The predominant reason for women experiencing dementia at a higher rate is their longer life average, however some studies outside of the United States allude to other risk factors that women may have. With the risk of developing signs of dementia increasing as one ages, a longer life expectancy increases that risk of dementia.
Women make up the majority of both paid and unpaid caregivers for people living with dementia. Women across generations are more apt to be dementia caregivers — daughters caring for parents, wives caring for in-laws, and granddaughters assisting in care. When providing care, they generally spend more time and provide a wider range of both physical and emotional care. While many caregivers report that their role as caregiver is rewarding, it can also be draining.
Oftentimes, women live with the individual that they are caring for. This puts stress on other responsibilities, especially their families and careers. Nearly twenty percent of women caregivers need to leave their jobs in order to provide care. Many female caregivers may also be a part of the sandwich generation — meaning that they are caring for someone from an older generation as well as their own children. It’s important for those in a caregiving role to reach out for dementia caregiver support — both through organizations, their family members and local networks. However, if you see a dementia caregiver, reach out to see what you can do to provide a helping hand.
This Women’s History Month, take time to celebrate and show appreciation to the female, dementia caregivers in your life. Try offering to be a listening ear, run an errand or sit with a loved one to show them how much they mean to you!

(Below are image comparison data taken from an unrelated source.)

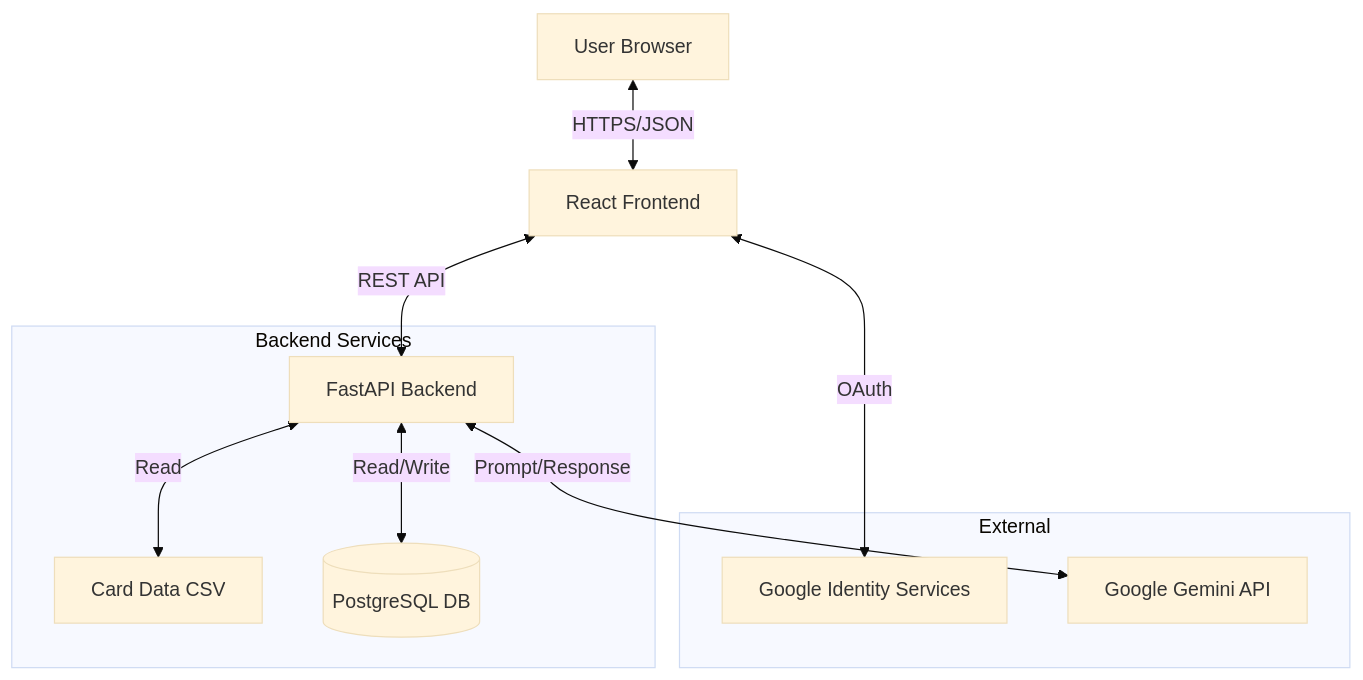
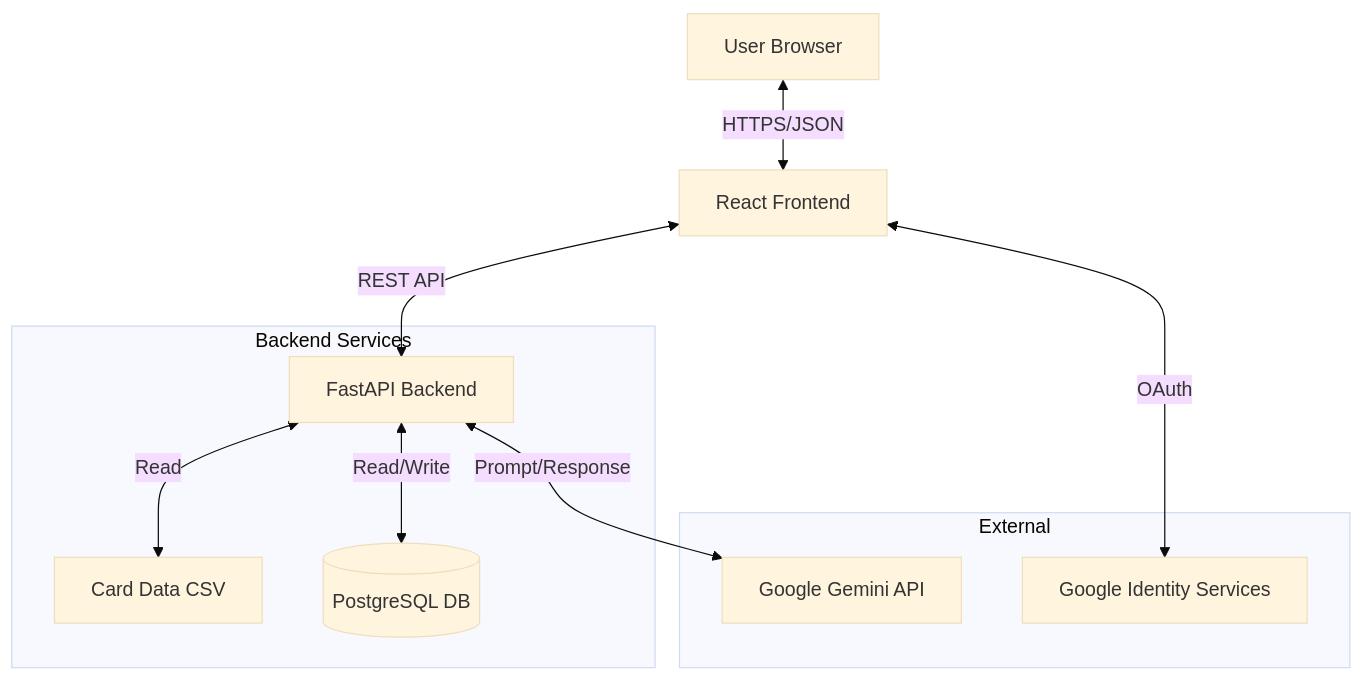
One commit to RegisCA/ggltcg changed the diagram in README.md. Above: the diagram before and after it, drawn with Mermaid (base theme). The commit also changed other lines of this file, not shown here.

````diff
--- a/README.md
+++ b/README.md
@@ -91,20 +91,20 @@
 ```mermaid
 graph TD
     User[User Browser] <-->|HTTPS/JSON| Frontend[React Frontend]
     Frontend <-->|REST API| Backend[FastAPI Backend]
-    Frontend <-->|OAuth| Google[Google Identity Services]
     Backend <-->|Read| CSV[Card Data CSV]
     Backend <-->|Prompt/Response| LLM[Google Gemini API]
     Backend <-->|Read/Write| DB[(PostgreSQL DB)]
+    Frontend <-->|OAuth| Google[Google Identity Services]
     
     subgraph "Backend Services"
         Backend
         CSV
         DB
     end
     
     subgraph "External"
         LLM
         Google
     end
 ```
````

Dementia Spring Book Recommendation: Check out the book Still Alice by Lisa Genova. Still Alice shows the journey of a woman diagnosed with young onset Alzehimer’s and the impact on her family. Written by a leading woman in the dementia community, Lisa Genova is an accomplished neuroscientist who writes about the journey of those impacted by neurocognitive diseases.